Parents are to receive special training as part of a crackdown on bullying, it has emerged.
Adults will be expected to teach children about the problem behaviour after attending courses paid for by the education department.
A total of €40,000 are earmarked to deliver sessions for parents by the end of the year. The Irish National Teachers’ Organisation (INTO) estimates up to 40 per cent of nine-year-olds have been victimised.
Minister for Education Ruairí Quinn said: “Bullying is not a problem schools can or should be left to tackle alone. Parents, families and the wider community have an important role to play in tackling all forms of bullying and in teaching children how to manage relationships, be resilient and have empathy for others.”

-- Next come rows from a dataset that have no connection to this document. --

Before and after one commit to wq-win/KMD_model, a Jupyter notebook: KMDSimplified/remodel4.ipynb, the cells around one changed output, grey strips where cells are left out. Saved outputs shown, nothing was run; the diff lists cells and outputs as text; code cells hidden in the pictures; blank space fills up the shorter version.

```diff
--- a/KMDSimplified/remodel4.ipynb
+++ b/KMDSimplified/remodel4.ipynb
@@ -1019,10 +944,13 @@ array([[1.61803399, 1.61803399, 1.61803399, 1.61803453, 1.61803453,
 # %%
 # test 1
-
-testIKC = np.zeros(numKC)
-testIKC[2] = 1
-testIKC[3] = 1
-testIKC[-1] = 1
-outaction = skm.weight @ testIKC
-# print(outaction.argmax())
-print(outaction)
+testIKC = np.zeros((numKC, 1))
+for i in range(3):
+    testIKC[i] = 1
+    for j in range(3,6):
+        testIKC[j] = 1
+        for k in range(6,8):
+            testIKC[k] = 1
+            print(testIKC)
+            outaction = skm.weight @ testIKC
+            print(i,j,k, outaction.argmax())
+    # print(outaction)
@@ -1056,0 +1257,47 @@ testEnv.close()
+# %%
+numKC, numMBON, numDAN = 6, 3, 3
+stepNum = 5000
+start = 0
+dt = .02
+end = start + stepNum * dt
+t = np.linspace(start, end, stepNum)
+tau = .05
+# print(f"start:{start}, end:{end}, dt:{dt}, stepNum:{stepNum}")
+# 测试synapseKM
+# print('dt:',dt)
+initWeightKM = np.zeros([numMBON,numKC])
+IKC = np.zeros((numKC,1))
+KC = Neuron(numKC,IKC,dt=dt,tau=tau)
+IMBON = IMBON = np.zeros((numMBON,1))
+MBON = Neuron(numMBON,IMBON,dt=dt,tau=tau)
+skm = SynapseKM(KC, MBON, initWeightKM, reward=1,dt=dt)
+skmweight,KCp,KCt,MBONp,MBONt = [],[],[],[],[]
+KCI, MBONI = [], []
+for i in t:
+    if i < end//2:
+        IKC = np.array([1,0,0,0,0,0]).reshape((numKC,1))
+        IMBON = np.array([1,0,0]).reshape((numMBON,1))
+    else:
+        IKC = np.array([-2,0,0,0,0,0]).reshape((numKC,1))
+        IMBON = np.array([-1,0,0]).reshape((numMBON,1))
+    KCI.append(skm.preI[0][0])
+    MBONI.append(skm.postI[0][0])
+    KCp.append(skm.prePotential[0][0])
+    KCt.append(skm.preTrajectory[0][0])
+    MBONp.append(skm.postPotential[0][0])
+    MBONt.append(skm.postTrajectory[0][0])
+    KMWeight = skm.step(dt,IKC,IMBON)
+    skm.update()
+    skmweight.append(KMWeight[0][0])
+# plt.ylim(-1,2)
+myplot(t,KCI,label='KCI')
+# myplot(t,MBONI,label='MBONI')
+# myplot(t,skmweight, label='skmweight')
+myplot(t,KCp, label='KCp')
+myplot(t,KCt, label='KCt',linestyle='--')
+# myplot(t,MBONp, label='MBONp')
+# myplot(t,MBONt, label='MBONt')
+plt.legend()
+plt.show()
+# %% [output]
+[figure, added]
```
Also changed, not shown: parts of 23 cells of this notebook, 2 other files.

The minister said the anti-bullying parent training programme will be available nationwide. It will be a two-and-a-half hour session that helps parents support their children with issues of bullying and informs them about new anti-bullying procedures for primary and secondary schools.
Aine Lynch, chief executive of the National Parents Council Primary, said: “Parents play a key role in supporting their children and the local school and this investment in parents will allow them to fulfil that role in a more informed way.
“We urge all parents in primary and post-primary schools to attend the training and support their children and schools in tackling bullying behaviours.”
The INTO has called for cyber, homophobic and racist bullying to be universally recognised. It also recommended planning new playgrounds to allow more effective supervision.